AP Images / Bernd Kammerer
One of the stock market's biggest fears has long been what will happen to huge short-volatility positions when price swings increase.
Wednesday's trading showed that a spike in the VIX isn't the doomsday scenario that many had anticipated.
Data shows that traders actually used the increase to pile into more short-VIX wagers.
For months, stock market doomsayers have warned about the glaring lack of price swings taking place.
And they've been particularly harsh on the herd of investors betting against volatility, arguing that the quick profits they're enjoying are setting the market up for a catastrophic event in the longer term.
Don't get complacent or lulled into a false sense of security, because a reckoning is coming as soon as volatility picks up, these skeptics say.
However, Wednesday's events showed that perhaps their fears are overblown.
As the CBOE Volatility Index (VIX) spiked as much as 18% amid the benchmark S&P 500's biggest drop in seven weeks, traders did something unexpected: they placed more short bets on the so-called fear gauge.
Roughly $100 million in new short bets were placed on exchange-traded products tracking the VIX on Wednesday, according to data compiled by the financial analytics firm S3 Partners. There's now a whopping $1.38 billion of short interest in instruments betting on a VIX increase.
That wasn't supposed to happen. If short-VIX pessimists were to be believed, any major spike in the index was supposed to trigger a "short squeeze," with traders forced to close their bearish positions.
That was the warning issued by Alain Bokobza, the head of global asset allocation at Societe Generale.
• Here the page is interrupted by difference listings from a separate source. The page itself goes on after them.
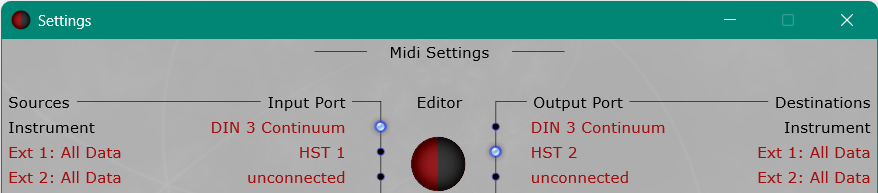
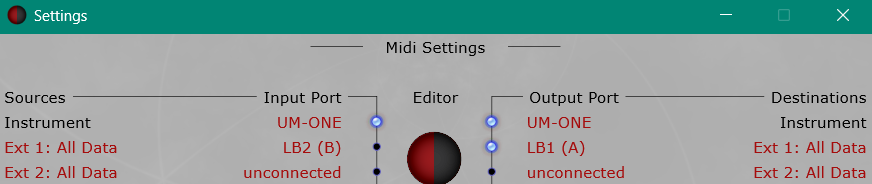
README MIDI loopback endpoint example screenshots

diff --git a/README.md b/README.md
@@ -12,8 +12,9 @@ The Continuum can provide MPE output, typically to control a software synth.  Ho
 
 ### Supported Instruments
 
-PitchGrid-Continuum Bridge (PCB) has so far only been tested with the Continuum.  But it should also work with the ContinuuMini. PCB is not required for the Osmose, as that instrument can be configured to be tuned via PitchGrid's MPE Input / MPE Output routing.
-And PCB does not support the Osmose anyway:  although the Osmose has the EaganMatrix sound engine in common with the Continuum, it does not provide a public API that would allow tuning.
+PitchGrid-Continuum Bridge (PCB) has so far only been tested with the Haken Continuum.  But it should also work with the Haken ContinuuMini.
+
+PCB is not required for the Osmose, as that instrument can be configured to be tuned via PitchGrid's MPE Input / MPE Output routing. And PCB does not support the Osmose anyway:  although the Osmose has the EaganMatrix sound engine in common with the Continuum, it does not provide a public API that would allow tuning.
 
 ### Supported Haken Audio Firmware Versions
 
@@ -37,14 +38,14 @@ For use with PitchGrid-Continuum Bridge and a Continuum, PitchGrid has no input 
 
 <img src="docs\images\PitchGrid OSC Enabled.png" alt="PitchGrid OSC Enabled" style="zoom: 80%;" />
 
-PCB connects to Haken Editor's External input and output in All Data mode. As usual, Haken Editor's instrument input and output connect to the instrument.
+PCB connects to Haken Editor's External input and output in All Data mode. As usual, Haken Editor's instrument input and output connect to the instrument. In the example screenshots below, PCB and Haken Editor are connected via MIDI loopback endpoints.
 
 <img src="docs\images\PCB MIDI Connections.png" alt="PCB MIDI Connections" style="zoom: 80%;" />
 <img src="docs\images\Editor MIDI Settings.png" alt="Editor MIDI Settings" style="zoom: 80%;" />
 
 > [!WARNING]
 >
-> *PitchGrid-Continuum Bridge must not be connected directly to the instrument.  Doing that causes a MIDI loop, which is indicated on the instrument's display.*
+> *PitchGrid-Continuum Bridge must not be connected directly to the instrument.  Doing that will cause a MIDI loop, which is indicated on the instrument's display.*
 >
 > <img src="docs\images\Loop.png" alt="Loop" style="zoom: 100%;" />
 
@@ -52,9 +53,10 @@ PCB connects to Haken Editor's External input and output in All Data mode. As us
 
 As PitchGrid-Continuum Bridge and Haken Editor are both software, you (obviously) cannot connect them with cables.  Instead, these options are available:
 
+- MIDI loopback endpoints, which in Windows are provided by Microsoft's recently introduced Windows MIDI Services.
+
 - Virtual MIDI ports.
 
-- Loopback endpoints, which in Windows are provided by Microsoft's recently introduced Windows MIDI Services.
 - A USB MIDI router, such as [IConnectivity's mioXL and mioXM](https://www.iconnectivity.com/midi-interfaces-1).
 
 ### Load Order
He characterized record short-VIX positioning by hedge funds and large speculators as "dancing on the rim of a volcano" in a recent client note. "If there is a sudden eruption (of volatility) you get badly burned," was his ominous warning.
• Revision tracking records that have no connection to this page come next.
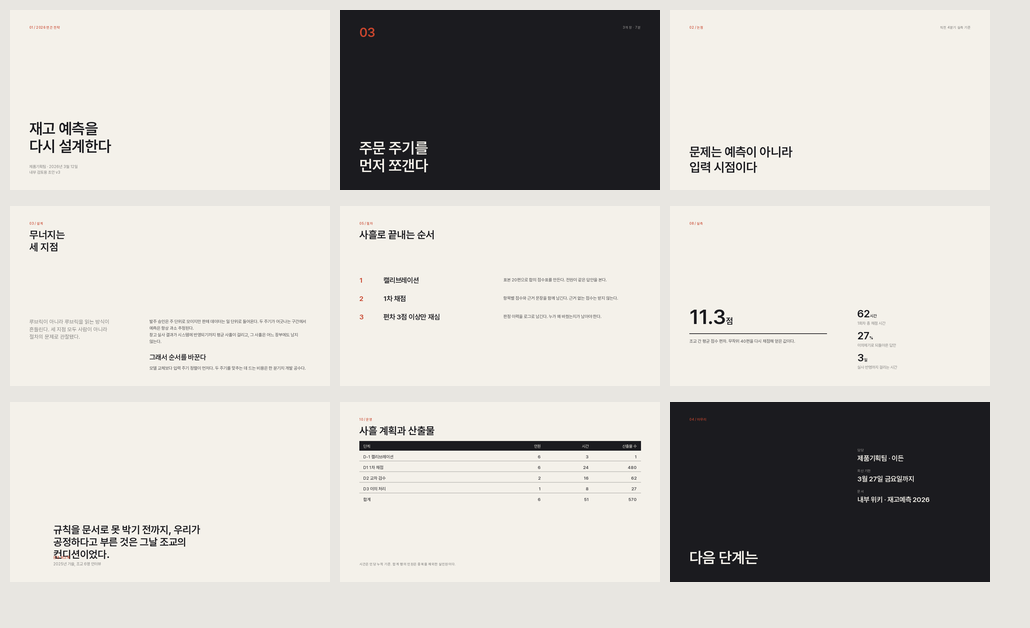
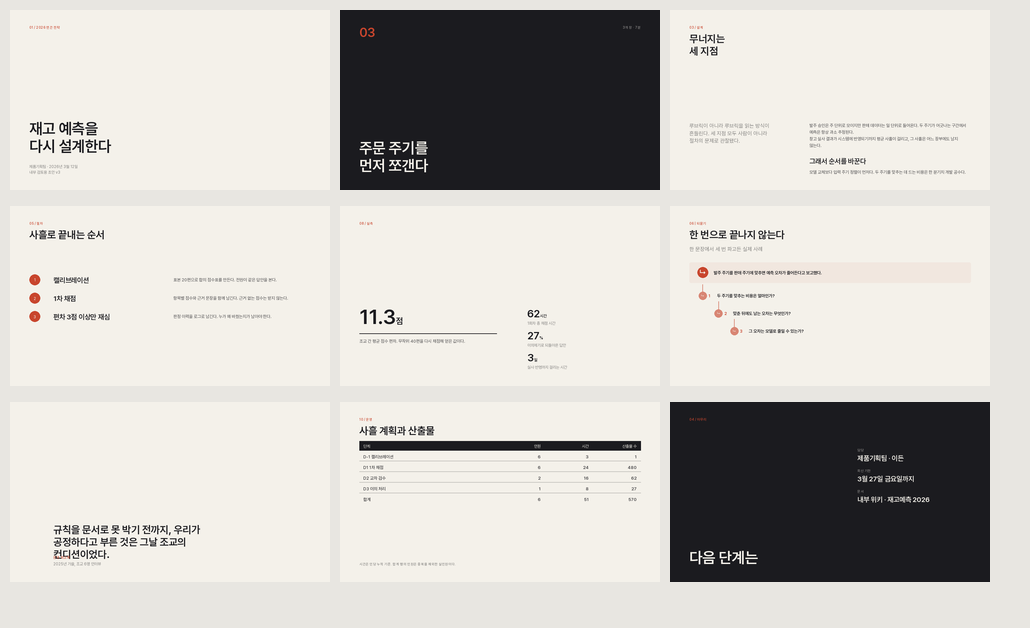
도형 어휘 추가 — 배지·패널·연결선. 텍스트만 있는 장을 없앤다
"시각적으로 눈길을 끄는 게 없다"는 지적을 받고, 앞서 텍스트만 재고
도형은 한 번도 재지 않았다는 걸 알았다. 사용자 덱 4종의 도형을 실측했다.

실측 (슬라이드당 도형 중앙값 5개)
- OVAL 295개 — 지름 32(124회) / 24(62회). 행의 시작점을 잡는 배지
- ROUNDED_RECTANGLE 269개 — 모서리 반경 5pt. 폭 845(전폭) / 412 / 268
- 연결선 124개 — 두께 1.0pt(193회), 배지와 배지를 잇는다
- 채움 EDF1EC = accent 를 ground 쪽으로 0.94, 보조 배지 6E9C7F = 0.37

hard_rules 재정의
- no_rounded_corner / no_decor_rule / no_full_width_band 폐기.
  이 셋은 사용자가 실제로 잘 쓰는 장치를 통째로 막고 있었다
- no_decorative_shape 로 대체 — 모든 도형은 활자를 담거나 관계를 나타내야 한다.
  장식만 하는 도형은 여전히 만들 수 없다. no_title_underline 은 유지

추가
- deckkit: badge() / panel() / connector() 프리미티브,
  accent_tint · accent_soft 파생색
- chain 레이아웃 — 전제 패널 + 꼬리를 무는 질문.
  사용자 덱 12쪽의 좌표(들여쓰기 47.5 / 행 step 53 / 배지 중심 98)를 그대로 옮겼다
- cards 4모드의 색인을 배지로 교체
- 미리보기 렌더러가 원·라운드 사각형을 제대로 그린다
- lint_deck: SHAPE 검사(허용 어휘 + 활자 포함 여부), ALIGN 은 배지 글리프 예외

diff --git a/scripts/lint_deck.py b/scripts/lint_deck.py
@@ -46,10 +46,8 @@ def main(path):
             got = int(spc.group(1)) if spc else 0
             if want is not None and got != want:
                 fail("TRACK", f"s{i}: {pt}pt 의 자간 {got} != 스타일 값 {want}")
-        if 'algn="ctr"' in x:
-            fail("ALIGN", f"s{i}: 가운데 정렬 단락이 있다")
-        if "<a:gradFill" in x or "roundRect" in x:
-            fail("HARD", f"s{i}: 그라데이션 또는 둥근 모서리가 있다")
+        if "<a:gradFill" in x:
+            fail("HARD", f"s{i}: 그라데이션이 있다")
         for sp in re.findall(r"<p:sp>.*?</p:sp>", x, re.S):
             if "<a:prstGeom" in sp and "<a:effectLst/>" not in sp and "<a:effectLst>" in sp:
                 fail("NO_SHADOW", f"s{i}: 효과가 걸린 도형이 있다")
@@ -82,7 +80,11 @@ def main(path):
         for n, boxes in sorted(by_slide.items()):
             for b in boxes:
                 # image_full 의 글자는 판 내부 좌표라 그리드 밖을 허용한다
-                if b["tag"] in ("full-title", "caption") or (b["tag"] == "eyebrow" and b["y"] > 300):
+                # chain 의 들여쓰기(47.5pt step)와 배지 안 활자는 컬럼 그리드를 일부러 벗어난다.
+                # 계단이 관계를 나타내는 장치이기 때문이다 — 사용자 덱도 82.1/129.6/177.1 이다.
+                if b["tag"].startswith(("chain-", "badge-", "panel-")) or \
+                   b["tag"] in ("full-title", "caption", "ledger-index") or \
+                   (b["tag"] == "eyebrow" and b["y"] > 300):
                     continue
                 if b["x"] not in COLS and round(b["x"]) not in {round(col_x(n)) + spec["table"]["pad_x"] for n in range(1, 13)} | {round(col_x(n) + span_w(sp) - spec["table"]["pad_x"]) for n in range(1, 13) for sp in (2, 3, 4, 6)} | {58, 72}:
                     fail("GRID", f"s{n}: '{b['tag']}' x={b['x']} 가 컬럼 좌표가 아니다")
@@ -92,6 +94,9 @@ def main(path):
                 # 검사 대상은 '눈썹 라벨 역할'(tag == eyebrow)뿐이다.
                 # image_full 만 예외 — 눈썹이 판 내부(y 340)에 놓인다 (§8.15).
                 ok_y = {(spec.get("rhythm_y") or {}).get("eyebrow_y", 56), 340, 354}
+                # 가운데 정렬은 배지 안 글리프에만 허용한다. 본문은 전부 좌정렬.
+                if b.get("align") == "center" and not b["tag"].startswith("badge-"):
+                    fail("ALIGN", f"s{n}: '{b['tag']}' 가운데 정렬 — 본문은 좌정렬이다")
                 if b["tag"] == "eyebrow" and b["y"] not in ok_y:
                     fail("EYEBROW_Y", f"s{n}: 눈썹 라벨 y={b['y']} (56 고정)")
             R = spec.get("rhythm_y")
@@ -108,19 +113,25 @@ def main(path):
             elif 56 not in tops and max(bottoms) < 483.5:
                 fail("ANCHOR", f"s{n}: 상단 56 도 하단 484 도 잡히지 않았다 "
                                f"(최하단 {max(bottoms):.0f})")
+        # 도형 어휘 검사 — "도형 금지"가 아니라 "장식만 하는 도형 금지"다.
+        # panel/badge 는 안에 활자가 있어야 하고, 선은 관계를 나타내야 한다.
+        ALLOWED = {"plate", "panel", "badge", "connector", "hero_rule", "table_rule"}
         for sh in man.get("shapes", []):
-            k = sh.get("kind")
-            if k == "plate":
-                if min(sh["w"], sh["h"]) < spec["plates"]["plate_min_side"]:
-                    fail("PLATE", f"s{sh['slide']}: plate 짧은 변 {min(sh['w'], sh['h'])} < 32")
-            elif k == "hero_rule":
-                if sh["h"] != spec["rules"]["hero_rule_w"]:
-                    fail("PLATE", f"s{sh['slide']}: hero_rule 두께 {sh['h']}")
-            elif k == "table_rule":
-                if sh["h"] != spec["rules"]["table_rule_w"]:
-                    fail("PLATE", f"s{sh['slide']}: table_rule 두께 {sh['h']}")
-            else:
-                fail("PLATE", f"s{sh['slide']}: 허용되지 않은 사각형 '{k}'")
+            k, n = sh.get("kind"), sh["slide"]
+            if k not in ALLOWED:
+                fail("SHAPE", f"s{n}: 허용되지 않은 도형 '{k}'")
+                continue
+            if k in ("plate", "panel", "badge"):
+                inside = [b for b in by_slide.get(n, [])
+                          if b["x"] >= sh["x"] - 2 and b["y"] >= sh["y"] - 14
+                          and b["x"] + b["w"] <= sh["x"] + sh["w"] + 2
+                          and b["y"] <= sh["y"] + sh["h"] + 4]
+                if not inside and k != "panel":
+                    fail("SHAPE", f"s{n}: '{k}' 안에 활자가 없다 — 장식 도형은 만들지 않는다")
+                if min(sh["w"], sh["h"]) < spec["plates"]["plate_min_side"] and k == "plate":
+                    fail("PLATE", f"s{n}: plate 짧은 변 {min(sh['w'], sh['h'])} 미달")
+            if k == "connector" and sh["w"] > 3:
+                fail("SHAPE", f"s{n}: 연결선 두께 {sh['w']} — 1pt 안팎이어야 한다")
     else:
         fail("PLATE", "매니페스트가 없어 사각형·그리드 검사를 못 했다")
 

diff --git a/scripts/build.py b/scripts/build.py
@@ -176,20 +176,23 @@ def cards(d, s, m, sl):
     BIAS = 0.38      # 남는 높이의 38%만 위에 둔다 — 정중앙보다 살짝 위가 안정적이다
 
     def cell_h(it, w):
-        h = 20 + g.bh(it.get("title", ""), w, "h2")
+        h = d.spec["shapes"]["badge_d_sub"] + 10 + g.bh(it.get("title", ""), w, "h2")
         if it.get("body"):
             h += 8 + g.bh(it["body"], w, "small")
         return h
 
+    SH = d.spec["shapes"]
+
     def cell(it, x, w, y):
-        d.text(s, "micro", x, y, w, 15, str(it.get("index", "")),
-               color="accent", tag="card-index")
+        dd = SH["badge_d_sub"]
+        d.badge(s, x + dd / 2, y + dd / 2, dd, "accent",
+                glyph=str(it.get("index", "")), glyph_color="ground", style="small")
         th = g.bh(it.get("title", ""), w, "h2")
-        d.text(s, "h2", x, y + 20, w, th, it.get("title", ""), tag="card-title")
+        d.text(s, "h2", x, y + dd + 10, w, th, it.get("title", ""), tag="card-title")
         if it.get("body"):
             bh_ = g.bh(it["body"], w, "small")
-            d.text(s, "small", x, y + 20 + th + 8, w, bh_, it["body"],
-                   color="muted", tag="card-body")
+            d.text(s, "small", x, y + SH["badge_d_sub"] + 10 + th + 8, w, bh_,
+                   it["body"], color="muted", tag="card-body")
 
     # 행은 실제 높이로 위에서부터 쌓는다. 남은 높이에 균등 분배하면 흩어져 보인다.
     def place(total):
@@ -209,8 +212,9 @@ def cards(d, s, m, sl):
         for it in items[:3]:
             th = g.bh(it.get("title", ""), span_w(4), "h2")
             bh_ = g.bh(it.get("body", ""), span_w(6), "body") if it.get("body") else 0
-            d.text(s, "h2", col_x(1), y, span_w(1), th, str(it.get("index", "")),
-                   color="accent", tag="ledger-index")
+            SH = d.spec["shapes"]
+            d.badge(s, col_x(1) + SH["badge_d"] / 2, y + 13, SH["badge_d"], "accent",
+                    glyph=str(it.get("index", "")), glyph_color="ground", style="small")
             d.text(s, "h2", col_x(2), y, span_w(4), th, it.get("title", ""),
                    tag="ledger-title")
             if bh_:
@@ -278,6 +282,45 @@ def quote(d, s, m, sl):
     if sl.get("note"):
         d.text(s, "small", col_x(2), y_note, span_w(5), 18, sl["note"],
                color="muted", tag="quote-note")
+
+
+def chain(d, s, m, sl):
+    """전제 패널 + 꼬리를 무는 질문. 사용자 덱 12쪽의 구조를 좌표까지 그대로 옮긴 것이다.
+    패널 = 묶음, 배지 = 행의 시작점, 연결선 = 파고드는 관계. 셋 다 장식이 아니다."""
+    g = L(d)
+    SH = d.spec["shapes"]
+    g.head(s, sl, span=12)
+    y = g.top
+    if sl.get("lead"):
+        lh = g.bh(sl["lead"], span_w(10), "lead")
+        d.text(s, "lead", col_x(1), y, span_w(10), lh, sl["lead"], color="muted", tag="lead")
+        y += lh + 30
+
+    bx = col_x(1) + 40                      # 배지 중심 x (실측 98)
+    if sl.get("panel"):
+        ph = SH["panel_h"]
+        d.panel(s, col_x(1), y, span_w(12), ph, radius=SH["panel_radius"])
+        d.badge(s, bx, y + ph / 2, SH["badge_d"], "accent",
+                glyph=sl.get("panel_mark", "\u21b3"), glyph_color="ground", style="h2")
+        d.text(s, "body", col_x(1) + 73, y + ph / 2 - 11, span_w(12) - 90, 22,
+               sl["panel"], font_key="head", tag="panel-text")
+        y += ph
+
+    steps = sl.get("steps") or []
+    dsub, ind, step = SH["badge_d_sub"], SH["chain_indent"], SH["chain_step"]
+    if len(steps) > 4:
+        warn(f"slide {d._slide_i}: chain 단계 {len(steps)}개 — 4개까지만 들여쓰기가 화면에 든다")
+    for i, tx in enumerate(steps[:4]):
+        cx = bx + i * ind
+        cy = y + 39 + i * step
+        d.connector(s, cx, (y + 4.6) if i == 0 else (cy - step + dsub / 2 + 5),
+                    (cy - dsub / 2) - ((y + 4.6) if i == 0 else (cy - step + dsub / 2 + 5)))
+        d.badge(s, cx, cy, dsub, "accent_soft", glyph="\u21b3",
+                glyph_color="ground", style="micro")
+        d.text(s, "small", cx + 17, cy - 9, 22, 18, str(i + 1),
+               color="accent", font_key="head", tag="chain-num")
+        d.text(s, "body", cx + 43, cy - 11, content_r() - (cx + 43), 22, str(tx),
+               font_key="head", tag="chain-text")
 
 
 def table(d, s, m, sl):
@@ -351,7 +394,7 @@ def image_full(d, s, m, sl):
                color="muted", tag="caption")
 
 
-LAYOUTS = {"cover": cover, "closing": closing, "section": section,
+LAYOUTS = {"cover": cover, "closing": closing, "section": section, "chain": chain,
            "statement": statement, "two_col": two_col, "cards": cards,
            "data": data, "quote": quote, "table": table,
            "image_split": image_split, "image_full": image_full}

diff --git a/scripts/deckkit.py b/scripts/deckkit.py
@@ -123,7 +123,10 @@ def derive(pal: dict, cfg: dict) -> dict:
                "ink2":  mix(f, g, c["tone_ink2"]),
                "muted": mix(f, g, c["tone_muted"]),
                "faint": mix(f, g, c["tone_faint"]),
-               "hairline": mix(f, g, c["hairline_mix"])}
+               "hairline": mix(f, g, c["hairline_mix"]),
+               # 실측 — 패널 채움 EDF1EC = accent 를 ground 쪽으로 0.94, 보조 배지 6E9C7F = 0.37
+               "accent_tint": mix(pal["accent"], g, c.get("accent_tint_mix", 0.94)),
+               "accent_soft": mix(pal["accent"], g, c.get("accent_soft_mix", 0.37))}
         assert contrast(out["ink2"], g) >= c["min_ratio_body"], \
             f"ink2 vs ground {contrast(out['ink2'], g):.2f}"
         assert contrast(out["muted"], g) >= c["min_ratio_caption"], \
@@ -135,7 +138,9 @@ def derive(pal: dict, cfg: dict) -> dict:
     assert contrast(muted, g) >= c["muted_min_ratio_ground"]
     assert contrast(muted, f) >= c["muted_min_ratio_figure"]
     return {"ground": g, "figure": f, "accent": pal["accent"],
-            "ink2": f, "muted": muted, "faint": muted, "hairline": hairline}
+            "ink2": f, "muted": muted, "faint": muted, "hairline": hairline,
+            "accent_tint": mix(pal["accent"], g, 0.94),
+            "accent_soft": mix(pal["accent"], g, 0.37)}
 
 
 # ---------------------------------------------------------------- §6 줄수 계산
@@ -208,7 +213,7 @@ def assert_plate_ok(w: float, h: float, has_text: bool, kind: str, spec=None):
     if kind == "plate":
         assert min(w, h) >= lim, f"plate 짧은 변 {min(w, h)} < {lim}"
         assert has_text, "활자를 담지 않는 채움 사각형은 생성 금지"
-    elif kind in ("hero_rule", "table_rule"):
+    elif kind in ("hero_rule", "table_rule", "connector"):
         pass                      # 두께는 스펙의 rules 그룹이 강제한다
     else:
         raise ValueError(f"허용되지 않은 사각형 종류: {kind}")
@@ -412,6 +417,41 @@ class Deck:
         self.shapes.append(dict(slide=self._slide_i, x=x, y=y, w=w, h=h,
                                 color=self.c(color), kind=kind))
         return sh
+
+    def panel(self, s, x, y, w, h, color="accent_tint", radius=5.0):
+        """살짝 둥근 채움 패널. 실측 — 반경 5pt, 채움은 accent 를 ground 쪽으로 0.94 섞은 톤.
+        장식이 아니라 한 덩어리를 묶는 그릇이므로 반드시 안에 활자가 들어간다."""
+        sh = s.shapes.add_shape(MSO_SHAPE.ROUNDED_RECTANGLE, Pt(x), Pt(y), Pt(w), Pt(h))
+        try:
+            sh.adjustments[0] = min(0.5, radius / max(1e-6, min(w, h)))
+        except Exception:
+            pass
+        sh.fill.solid(); sh.fill.fore_color.rgb = RGBColor.from_string(self.c(color))
+        sh.line.fill.background(); sh.shadow.inherit = False
+        sh.text_frame.text = ""
+        self.shapes.append(dict(slide=self._slide_i, x=x, y=y, w=w, h=h,
+                                color=self.c(color), kind="panel", radius=radius))
+        return sh
+
+    def badge(self, s, cx, cy, d=32.0, color="accent", glyph="", glyph_color="ground",
+              style="small"):
+        """원형 배지. 실측 지름 32(주) / 24(보조). 번호·기호를 담아 행의 시작점을 잡는다."""
+        x, y = cx - d / 2, cy - d / 2
+        sh = s.shapes.add_shape(MSO_SHAPE.OVAL, Pt(x), Pt(y), Pt(d), Pt(d))
+        sh.fill.solid(); sh.fill.fore_color.rgb = RGBColor.from_string(self.c(color))
+        sh.line.fill.background(); sh.shadow.inherit = False
+        sh.text_frame.text = ""
+        self.shapes.append(dict(slide=self._slide_i, x=x, y=y, w=d, h=d,
+                                color=self.c(color), kind="badge"))
+        if glyph:
+            st = self.spec["styles"][style]
+            self.text(s, style, x, cy - st["size"] * 0.72, d, st["size"] * 1.45,
+                      str(glyph), color=glyph_color, align="center", tag="badge-glyph")
+        return sh
+
+    def connector(self, s, x, y, h, w=1.0, color="accent_soft"):
+        """배지와 배지를 잇는 세로선. 관계를 나타내는 선이라 장식선 금지에 걸리지 않는다."""
+        return self._rect(s, x - w / 2, y, w, h, color, "connector", True)
 
     def plate(self, s, x, y, w, h, color="figure"):
         """채움 판. 짧은 변 >= 32 이고 반드시 활자를 담을 때만 허용된다."""

diff --git a/scripts/svgpreview.py b/scripts/svgpreview.py
@@ -165,9 +165,16 @@ def raster(man, idx, scale=1.0):
     for sh in man.get("shapes", []):
         if sh["slide"] != idx:
             continue
-        dr.rectangle([sh["x"] * scale, sh["y"] * scale,
-                      (sh["x"] + sh["w"]) * scale, (sh["y"] + sh["h"]) * scale],
-                     fill="#" + sh["color"])
+        box = [sh["x"] * scale, sh["y"] * scale,
+               (sh["x"] + sh["w"]) * scale, (sh["y"] + sh["h"]) * scale]
+        kind = sh.get("kind")
+        if kind == "badge":
+            dr.ellipse(box, fill="#" + sh["color"])
+        elif kind == "panel":
+            dr.rounded_rectangle(box, radius=sh.get("radius", 5) * scale,
+                                 fill="#" + sh["color"])
+        else:
+            dr.rectangle(box, fill="#" + sh["color"])
 
     for b in man["boxes"]:
         if b["slide"] != idx:

diff --git a/scripts/validate.py b/scripts/validate.py
@@ -70,7 +70,7 @@ def main(path):
         for p in re.findall(r"<a:p>.*?</a:p>", x, re.S):
             if "<a:r>" in p and "<a:endParaRPr" not in p:
                 end_missing += 1
-        for prst, why in (("roundRect", "둥근 모서리"), ("<a:gradFill", "그라데이션"),
+        for prst, why in (("<a:gradFill", "그라데이션"),
                           ("<a:effectLst><a:outerShdw", "그림자")):
             if prst in x:
                 warn(f"{os.path.basename(sl)}: {why} 발견 — 이 덱의 설계 규칙에 없는 효과다")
Business Insider / Joe Ciolli, data from Bloomberg / CFTC
So what's going on? Why didn't a short squeeze materialize?
It's possible that short-VIX enthusiasts simply used the fear gauge's spike to load up on more positions — an inverse buy-the-dip scenario of sorts.
And that's been a winning strategy this year. Just ask Seth M. Golden, a former Target manager who went viral in August after saying he grew his net worth from $500,000 to $12 million in five years by shorting the VIX. His approach? Make purchases on sharp VIX increases, then close out quickly. Rinse and repeat.
But with all of this said, it's important to note that Wednesday's 18% VIX spike was relatively small in the grand scheme of things. The index has been locked near record lows for months, so any sort of upward move will look outsized.
The warnings issued by Bokobza and others on Wall Street should be heeded if the market appears ready to settle into a higher-volatility regime for the long term.
The only question is: Since so many traders have a vested interest in keeping the VIX low, when will that actually happen? Based on how things have gone, we could be waiting a while.